**What needs to be done**
Take each line of the listing that has the string "runs" and report it.

**Source material**
[Start of Attachment]
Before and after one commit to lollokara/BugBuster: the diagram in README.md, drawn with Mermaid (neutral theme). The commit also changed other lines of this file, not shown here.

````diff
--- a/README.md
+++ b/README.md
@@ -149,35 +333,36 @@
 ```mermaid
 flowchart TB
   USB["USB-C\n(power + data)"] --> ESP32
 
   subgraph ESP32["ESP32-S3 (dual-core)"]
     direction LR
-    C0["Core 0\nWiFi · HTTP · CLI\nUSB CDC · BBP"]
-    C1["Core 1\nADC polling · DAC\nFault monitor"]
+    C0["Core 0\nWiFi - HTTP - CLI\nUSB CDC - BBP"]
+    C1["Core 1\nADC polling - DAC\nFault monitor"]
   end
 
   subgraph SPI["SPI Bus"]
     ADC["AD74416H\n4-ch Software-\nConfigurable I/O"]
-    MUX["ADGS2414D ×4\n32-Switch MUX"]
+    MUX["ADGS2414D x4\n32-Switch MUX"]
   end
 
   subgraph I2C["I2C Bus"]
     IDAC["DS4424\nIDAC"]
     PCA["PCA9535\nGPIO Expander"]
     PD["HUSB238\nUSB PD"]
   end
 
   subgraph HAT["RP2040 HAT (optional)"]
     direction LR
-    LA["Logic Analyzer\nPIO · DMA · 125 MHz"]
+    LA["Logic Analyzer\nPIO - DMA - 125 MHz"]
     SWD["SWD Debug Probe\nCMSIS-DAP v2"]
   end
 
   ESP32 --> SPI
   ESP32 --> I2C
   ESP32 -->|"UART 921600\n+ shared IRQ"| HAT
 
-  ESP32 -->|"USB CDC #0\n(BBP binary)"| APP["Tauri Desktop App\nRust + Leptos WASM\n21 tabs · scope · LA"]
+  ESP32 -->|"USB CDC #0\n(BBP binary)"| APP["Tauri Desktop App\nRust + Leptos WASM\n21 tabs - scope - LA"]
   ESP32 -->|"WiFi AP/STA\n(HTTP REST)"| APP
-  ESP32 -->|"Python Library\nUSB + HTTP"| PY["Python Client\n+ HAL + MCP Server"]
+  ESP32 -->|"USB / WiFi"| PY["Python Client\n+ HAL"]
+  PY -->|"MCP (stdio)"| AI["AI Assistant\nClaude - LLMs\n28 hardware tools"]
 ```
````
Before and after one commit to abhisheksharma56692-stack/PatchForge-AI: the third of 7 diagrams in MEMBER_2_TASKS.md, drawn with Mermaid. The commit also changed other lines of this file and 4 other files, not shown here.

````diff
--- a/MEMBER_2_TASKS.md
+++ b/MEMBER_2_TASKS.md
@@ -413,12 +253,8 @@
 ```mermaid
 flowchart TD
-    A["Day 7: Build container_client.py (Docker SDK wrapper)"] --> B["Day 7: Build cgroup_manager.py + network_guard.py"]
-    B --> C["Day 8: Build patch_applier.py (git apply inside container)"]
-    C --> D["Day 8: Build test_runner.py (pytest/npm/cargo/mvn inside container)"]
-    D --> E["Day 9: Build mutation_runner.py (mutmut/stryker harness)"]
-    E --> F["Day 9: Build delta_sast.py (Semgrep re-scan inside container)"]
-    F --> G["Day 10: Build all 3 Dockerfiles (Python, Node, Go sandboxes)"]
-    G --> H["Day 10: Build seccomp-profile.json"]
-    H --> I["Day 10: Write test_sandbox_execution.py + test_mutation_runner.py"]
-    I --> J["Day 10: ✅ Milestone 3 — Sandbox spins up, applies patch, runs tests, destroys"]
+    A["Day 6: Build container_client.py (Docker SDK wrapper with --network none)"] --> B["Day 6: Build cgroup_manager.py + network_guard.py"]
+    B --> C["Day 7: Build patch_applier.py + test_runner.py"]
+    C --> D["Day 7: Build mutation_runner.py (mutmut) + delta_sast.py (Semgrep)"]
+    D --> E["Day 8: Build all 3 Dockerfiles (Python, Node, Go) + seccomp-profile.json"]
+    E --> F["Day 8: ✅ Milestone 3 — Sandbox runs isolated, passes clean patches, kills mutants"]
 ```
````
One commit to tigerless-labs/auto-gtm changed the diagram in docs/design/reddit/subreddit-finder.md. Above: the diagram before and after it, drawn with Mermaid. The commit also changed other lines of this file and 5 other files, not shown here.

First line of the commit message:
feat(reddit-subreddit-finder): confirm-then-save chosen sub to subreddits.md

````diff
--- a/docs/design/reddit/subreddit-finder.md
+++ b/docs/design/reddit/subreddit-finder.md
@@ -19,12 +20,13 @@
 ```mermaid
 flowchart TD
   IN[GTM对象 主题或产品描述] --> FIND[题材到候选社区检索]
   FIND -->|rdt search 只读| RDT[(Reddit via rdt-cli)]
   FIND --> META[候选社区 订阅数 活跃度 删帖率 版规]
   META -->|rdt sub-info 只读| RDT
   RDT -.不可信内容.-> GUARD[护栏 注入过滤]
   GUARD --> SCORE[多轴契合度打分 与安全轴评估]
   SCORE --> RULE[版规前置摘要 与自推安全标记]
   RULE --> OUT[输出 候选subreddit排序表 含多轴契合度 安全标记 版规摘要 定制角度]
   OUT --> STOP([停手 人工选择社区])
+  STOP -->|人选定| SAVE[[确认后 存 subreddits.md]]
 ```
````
[End of Attachment]
**Written solution**
-    I --> J["Day 10: ✅ Milestone 3 — Sandbox spins up, applies patch, runs tests, destroys"]
+    E --> F["Day 8: ✅ Milestone 3 — Sandbox runs isolated, passes clean patches, kills mutants"]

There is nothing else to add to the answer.